EE: I have been in a brain block for the last several months, and it’s a direct result of stress. I thought that pushing this book meant coming up with new poetry to post every single day, and I did that for almost six months, in addition to curating for Pack Poetry, in addition to being a full time high school English teacher with 185 students a day. Around May, the words just stopped, and I’ve had a hard time getting them back, and to be honest, I think I’m just burned out. Prompts are very helpful, but for me, the only way to combat a nasty case of the blocks is to stop writing until it starts flowing again, and to try to reduce life stressors as much as possible.
RMMW: Do you have any artist rituals before starting a new piece?
EE: None! My poetry just pops into my head whenever it wants to be written!
RMMW: Do you feel social media hinders or helps writers?
EE: Both. As I’ve said, it can be extremely intimidating and discouraging to see writers who you feel just blow you out of the water! But it’s also an awesome place to learn and to grow, to listen and to be heard, and to be exposed to styles and forms that one otherwise may never have the chance to explore.
RMMW: As a member of Pack Poetry, what is your favourite aspect of reading the work of other poets during live shows on Instagram?
EE: I’m not a live host, so I never know who’s going to be read until the day before, and I don’t know the pieces being read until they’re read. It’s very exciting to hear new works as they’re being read and to experience the feelings they evoke, and finding new poets to follow. I also love chatting with the viewers who pop in and getting to know them!
RMMW: Who are your favourite indie writers?
EE: Sarah Kay & Phil Kaye (are they still Indie?)

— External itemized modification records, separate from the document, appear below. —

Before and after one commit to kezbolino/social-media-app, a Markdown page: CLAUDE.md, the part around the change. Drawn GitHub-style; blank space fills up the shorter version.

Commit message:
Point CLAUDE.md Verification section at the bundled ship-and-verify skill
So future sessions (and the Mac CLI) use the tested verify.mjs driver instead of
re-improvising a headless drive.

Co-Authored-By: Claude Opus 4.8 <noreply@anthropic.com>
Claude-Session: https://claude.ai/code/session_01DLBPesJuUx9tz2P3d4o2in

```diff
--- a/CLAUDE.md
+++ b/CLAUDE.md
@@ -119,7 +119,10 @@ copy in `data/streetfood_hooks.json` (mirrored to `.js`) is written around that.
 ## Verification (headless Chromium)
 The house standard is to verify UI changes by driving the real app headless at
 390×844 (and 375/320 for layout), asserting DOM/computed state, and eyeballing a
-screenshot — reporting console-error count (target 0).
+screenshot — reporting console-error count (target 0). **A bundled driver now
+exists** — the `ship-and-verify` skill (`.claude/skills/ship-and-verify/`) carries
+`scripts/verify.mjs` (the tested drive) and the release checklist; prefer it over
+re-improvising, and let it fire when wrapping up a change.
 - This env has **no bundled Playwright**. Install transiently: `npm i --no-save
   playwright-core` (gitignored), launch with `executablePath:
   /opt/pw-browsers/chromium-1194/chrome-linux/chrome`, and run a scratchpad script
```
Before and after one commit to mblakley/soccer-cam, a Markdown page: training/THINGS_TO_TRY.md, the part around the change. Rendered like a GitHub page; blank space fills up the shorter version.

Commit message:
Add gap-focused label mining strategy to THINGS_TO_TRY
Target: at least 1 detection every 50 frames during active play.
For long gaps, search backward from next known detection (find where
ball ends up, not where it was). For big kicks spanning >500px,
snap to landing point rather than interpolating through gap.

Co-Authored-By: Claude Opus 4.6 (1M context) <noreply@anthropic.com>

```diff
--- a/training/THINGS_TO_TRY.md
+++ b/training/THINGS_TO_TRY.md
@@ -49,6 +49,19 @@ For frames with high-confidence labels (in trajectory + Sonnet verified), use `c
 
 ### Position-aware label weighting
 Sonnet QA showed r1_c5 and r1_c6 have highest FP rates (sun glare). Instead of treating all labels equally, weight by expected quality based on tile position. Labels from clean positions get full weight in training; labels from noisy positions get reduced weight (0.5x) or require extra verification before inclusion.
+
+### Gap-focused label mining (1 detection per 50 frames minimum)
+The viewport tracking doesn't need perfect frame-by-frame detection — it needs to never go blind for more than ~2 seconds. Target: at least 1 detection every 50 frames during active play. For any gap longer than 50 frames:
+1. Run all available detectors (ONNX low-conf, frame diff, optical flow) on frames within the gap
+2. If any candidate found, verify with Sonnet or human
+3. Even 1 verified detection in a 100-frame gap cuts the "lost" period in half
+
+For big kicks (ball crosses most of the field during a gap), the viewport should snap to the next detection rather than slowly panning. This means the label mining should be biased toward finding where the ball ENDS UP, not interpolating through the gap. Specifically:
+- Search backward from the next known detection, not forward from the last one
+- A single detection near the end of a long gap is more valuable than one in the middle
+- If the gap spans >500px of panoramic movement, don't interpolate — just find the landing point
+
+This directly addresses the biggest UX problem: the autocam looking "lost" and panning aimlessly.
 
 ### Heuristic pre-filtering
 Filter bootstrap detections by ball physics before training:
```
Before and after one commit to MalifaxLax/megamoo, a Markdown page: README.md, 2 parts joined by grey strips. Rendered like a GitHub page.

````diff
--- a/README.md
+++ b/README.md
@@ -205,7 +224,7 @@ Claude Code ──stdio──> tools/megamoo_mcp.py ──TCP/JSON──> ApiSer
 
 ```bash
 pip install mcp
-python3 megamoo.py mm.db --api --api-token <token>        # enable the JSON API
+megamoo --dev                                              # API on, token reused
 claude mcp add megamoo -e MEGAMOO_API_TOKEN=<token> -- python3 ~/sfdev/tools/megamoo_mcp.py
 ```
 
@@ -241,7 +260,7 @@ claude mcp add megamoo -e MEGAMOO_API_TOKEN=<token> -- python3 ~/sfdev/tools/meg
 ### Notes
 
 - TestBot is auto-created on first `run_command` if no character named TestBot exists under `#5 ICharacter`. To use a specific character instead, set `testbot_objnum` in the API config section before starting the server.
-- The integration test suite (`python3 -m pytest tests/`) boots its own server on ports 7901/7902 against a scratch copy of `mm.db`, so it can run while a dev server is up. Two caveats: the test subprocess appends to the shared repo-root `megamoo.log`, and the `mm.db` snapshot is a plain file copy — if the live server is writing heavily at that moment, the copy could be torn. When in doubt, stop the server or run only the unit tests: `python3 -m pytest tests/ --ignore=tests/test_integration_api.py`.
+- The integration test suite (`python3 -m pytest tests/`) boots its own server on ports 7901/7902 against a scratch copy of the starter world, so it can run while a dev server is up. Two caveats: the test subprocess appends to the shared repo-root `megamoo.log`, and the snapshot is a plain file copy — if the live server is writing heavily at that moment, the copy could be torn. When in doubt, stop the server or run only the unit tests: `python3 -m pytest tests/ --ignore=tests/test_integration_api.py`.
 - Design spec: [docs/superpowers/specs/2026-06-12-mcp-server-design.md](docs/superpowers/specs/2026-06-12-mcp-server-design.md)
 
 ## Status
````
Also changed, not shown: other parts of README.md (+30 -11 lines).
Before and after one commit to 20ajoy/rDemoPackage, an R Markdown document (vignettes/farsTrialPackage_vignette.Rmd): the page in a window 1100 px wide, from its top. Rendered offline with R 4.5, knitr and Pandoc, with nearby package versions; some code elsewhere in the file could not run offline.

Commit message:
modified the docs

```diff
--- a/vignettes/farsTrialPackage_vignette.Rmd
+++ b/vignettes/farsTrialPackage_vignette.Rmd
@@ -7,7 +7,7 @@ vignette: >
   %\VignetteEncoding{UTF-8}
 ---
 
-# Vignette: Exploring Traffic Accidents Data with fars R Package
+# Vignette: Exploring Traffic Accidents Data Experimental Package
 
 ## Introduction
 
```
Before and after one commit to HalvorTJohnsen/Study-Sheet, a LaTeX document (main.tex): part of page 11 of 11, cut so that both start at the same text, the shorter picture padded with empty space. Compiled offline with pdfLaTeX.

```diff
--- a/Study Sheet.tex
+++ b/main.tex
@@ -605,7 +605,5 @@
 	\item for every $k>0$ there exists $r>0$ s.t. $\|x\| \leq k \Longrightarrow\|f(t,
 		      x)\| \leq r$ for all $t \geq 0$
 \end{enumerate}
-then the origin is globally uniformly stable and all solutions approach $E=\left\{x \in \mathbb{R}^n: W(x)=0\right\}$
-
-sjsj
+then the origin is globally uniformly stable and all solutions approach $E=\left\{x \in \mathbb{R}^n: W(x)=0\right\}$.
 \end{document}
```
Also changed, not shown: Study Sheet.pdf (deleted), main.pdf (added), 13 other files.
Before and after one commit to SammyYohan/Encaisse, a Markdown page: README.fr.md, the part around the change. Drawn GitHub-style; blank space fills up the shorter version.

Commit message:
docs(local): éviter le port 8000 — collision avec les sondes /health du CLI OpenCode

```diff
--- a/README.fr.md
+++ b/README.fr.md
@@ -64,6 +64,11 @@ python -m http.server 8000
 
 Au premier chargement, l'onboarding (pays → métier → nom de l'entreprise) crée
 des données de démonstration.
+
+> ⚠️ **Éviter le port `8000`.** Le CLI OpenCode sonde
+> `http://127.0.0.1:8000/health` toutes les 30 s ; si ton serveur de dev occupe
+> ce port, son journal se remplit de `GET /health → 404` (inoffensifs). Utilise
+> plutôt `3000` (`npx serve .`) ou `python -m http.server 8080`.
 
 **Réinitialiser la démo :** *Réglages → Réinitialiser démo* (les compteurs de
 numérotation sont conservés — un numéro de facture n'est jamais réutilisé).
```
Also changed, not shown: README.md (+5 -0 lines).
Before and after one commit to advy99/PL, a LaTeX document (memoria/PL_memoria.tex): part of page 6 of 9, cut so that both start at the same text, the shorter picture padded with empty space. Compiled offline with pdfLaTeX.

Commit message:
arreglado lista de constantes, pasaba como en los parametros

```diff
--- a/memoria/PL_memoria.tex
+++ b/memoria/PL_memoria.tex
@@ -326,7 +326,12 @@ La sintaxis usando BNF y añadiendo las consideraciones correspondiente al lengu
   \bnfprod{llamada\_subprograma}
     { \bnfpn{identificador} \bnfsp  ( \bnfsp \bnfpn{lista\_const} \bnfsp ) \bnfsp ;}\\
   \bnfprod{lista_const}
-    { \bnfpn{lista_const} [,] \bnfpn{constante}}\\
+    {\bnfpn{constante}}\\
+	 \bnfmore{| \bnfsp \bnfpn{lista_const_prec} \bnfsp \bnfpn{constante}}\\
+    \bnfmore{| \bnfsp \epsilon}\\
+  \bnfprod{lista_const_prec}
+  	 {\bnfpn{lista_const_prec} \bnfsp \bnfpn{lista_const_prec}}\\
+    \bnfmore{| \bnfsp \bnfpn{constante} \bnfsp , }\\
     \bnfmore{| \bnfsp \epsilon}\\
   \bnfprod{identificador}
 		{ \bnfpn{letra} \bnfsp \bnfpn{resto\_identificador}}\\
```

RMMW: What content are you in search of with regards to the poetry you curate and read live?
EE: Good rhythm and flow, content that has meaning, intelligent wording, and because I’m an English teacher and I just can’t help it, correct spelling and punctuation. (I’m sorry; that’s just me! I’m programmed—it’s kind of terrible!)
RMMW: What do you feel are some of the greatest challenges, that writers have to face literally everyday?
EE: Finding something new to say, and new ways to say it; being taken seriously as a writer and not becoming a little minnow in the sea of other authors; finding an audience and getting good exposure.
RMMW: At what age did you start writing poetry?
EE: I started late, around 20, and I wrote prolifically until I met my ex, and then it stopped for the whole of our relationship and then some: 13 years. (It was an abusive relationship and I lost a lot of what was me.) I just started writing again in the spring of 2018, and I wrote my entire book (253 poems) from late May to August 2018.
RMMW: People have constantly said to me throughout my life that any subject can not be made into a poem. I disagree, I think any subject can make a brilliant poem -- what do you think?
EE: I absolutely agree! I think that with creative thought, perspective, and wording, anything can be made into an incredible piece of work. We are artists, and I think we can find beauty and purpose in things that most would completely overlook. That’s our gift.
RMMW: Do you have any unfinished manuscripts that are going to make their way to publication fruition?
EE: I would like to publish another book of poetry, and I do have enough written, but I haven’t even attempted to put it together! I don’t have a purpose in my mind yet—I’ll keep writing until I know where I want it to go!
RMMW: Where is your favourite place to write?
EE: I don’t have a particular place, because they just come to me and kind of demand to be written, but I do like to write outside, preferably near woods or water!
RMMW: If you had a superpower what would it be?
EE: Can I pick two? I’m going to! First, I’d love to be a healer. But I’d also love to be a unstoppable badass like Jean Grey and control the whole world with my mind.